I’m Tamer Asfahani, a broadcast journalist and producer. I’ve worked at most of the big broadcasters and founded ArabicGamers and Checkpoint. I am the eldest of three siblings and a father of two under 10s. I’ve been a gamer my whole life and have always tried to shoehorn gaming and the learnings I’ve taken away into anything I do.
Growing up as a Muslim Arab in Lincoln, surrounded by people who may have looked like me (but certainly didn’t think like me), loneliness wasn’t that obvious initially. Somehow I always felt a little bit like the odd one out. Not because I was treated differently (on the whole), but more because I knew culturally I was different. That feeling stayed with me over the years from childhood into adulthood.
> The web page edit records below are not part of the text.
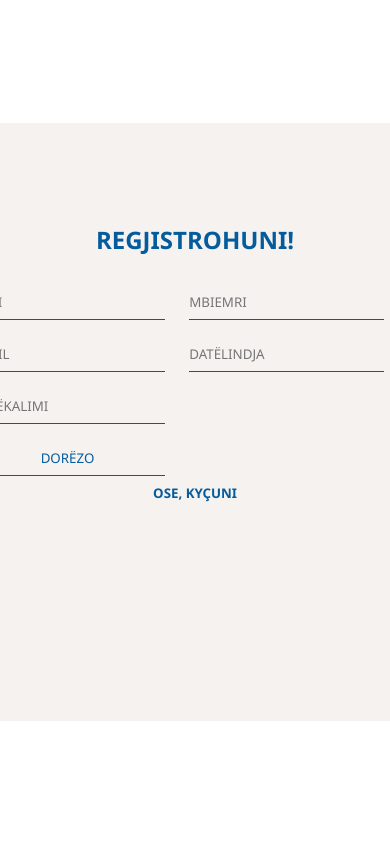
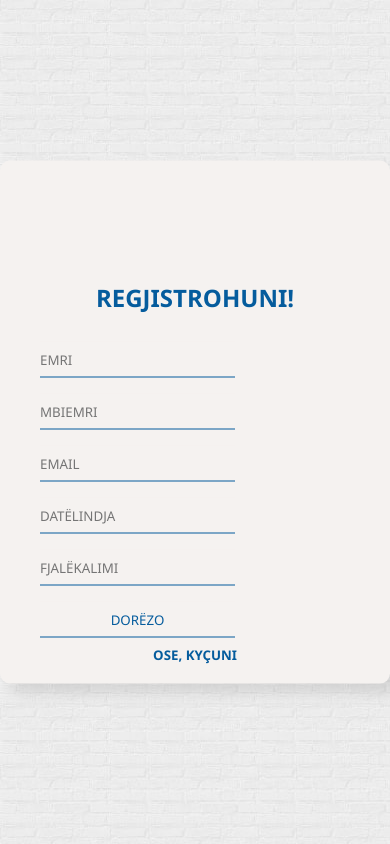
Before and after one commit to Anesazhegrova/Libraria-WEB, a PHP site: page /signup.php in a window 390 px wide. Run offline with PHP 8.4, Linux system fonts and the light colour scheme; some libraries are stand-ins or nearby versions.

Commit message:
Update style.css

```diff
--- a/signUp/style.css
+++ b/signUp/style.css
@@ -20,19 +20,23 @@
     transition: width none;
 
 }
-
-
+body{
+    background-image:url(img1.jpg);
+}
 
   .div1{
-    width: 490px;
-    height: 598px;
-    background-color: #f5f2f0;
+
+    width: 400px;
+    height: 600px;
+   background-color: #f5f2f0;
+   box-shadow: 10px 10px 15px rgba(0,0,0,0.1);
     font-family: 'Titillium Web', sans-serif;
     position: absolute;
     top: 50%;
     left: 50%;
     transform: translate(-50% , -50%);
     border-radius: 10px;
+
 }
 .div1 h1{
     text-align: center;
@@ -82,3 +86,16 @@
 .div2 h5{
     text-align:center;
 }
+
+@media screen and (max-width: 480px) {
+    .div1 {
+      max-width: 100%;
+      max-height: none;
+      height: auto;
+      padding: 20px;
+    }
+
+    .div2 button {
+      max-width: none;
+    }
+  }
```
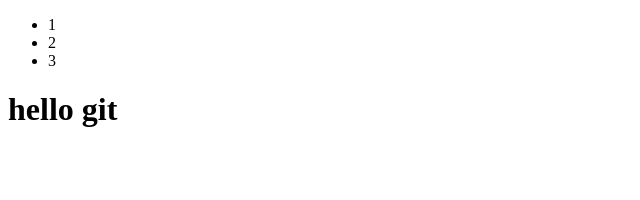
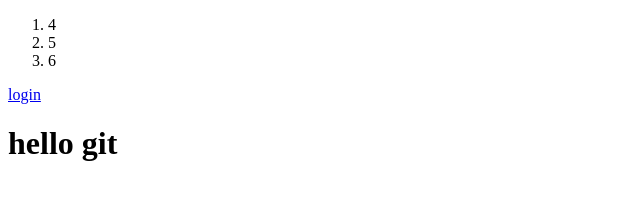
Before and after one commit to atreiko/test2, a plain HTML site: page index.html in a window 1280 px wide. Shown: the whole page, without its empty margins (0-640 px from the left). Drawn offline with Linux system fonts and the light colour scheme.

Commit message:
new-commit

```diff
--- a/index.html
+++ b/index.html
@@ -11,14 +11,16 @@
 
 
   <div class="wrapper">
+
     <header>
       <nav>
-        <ul>
-          <li>1</li>
-          <li>2</li>
-          <li>3</li>
-        </ul>
+        <ol>
+          <li>4</li>
+          <li>5</li>
+          <li>6</li>
+        </ol>
       </nav>
+      <div><a href="#">login</a></div>
     </header>
     <h1>hello git</h1>
 
```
Video games have played a part in navigating and coming to terms with my loneliness. Over the years games have offered me different ways to cope and mitigate this. There was the first excitement of discovering Jet Set Willy when visiting my family in Syria, specifically the Spectrum ZX my uncle owned. There was how my love of Sonic the Hedgehog was a bridge to unfamiliar American children at the American International school I attended in Saudi. There was the affirming identity found in playing Worms. Most recently they’ve become a way to embrace and make peace with loneliness, an example being No Man’s Sky when I was away for a number of weeks for work.
Over the years it has become clear that I actually quite enjoy my loneliness. It’s been important for me to explore it, and by playing a video game I can be lonely on my own terms. This may sound a bit morbid, but it’s actually not at all.
Video games let me choose how and when to step into the deep dark parts of my world. They enable me to be honest about how I feel but in a way that doesn’t take control away from me. Games don’t ask who I am, what I do or what I look like. They ask me where I want to go and who I want to become.
Acceptance of solitary time through gaming routines to create space and energy for connection and conversation.
This outcome arises from the following 5 milestones over the span of 32 years, from 6 - 38 years-old: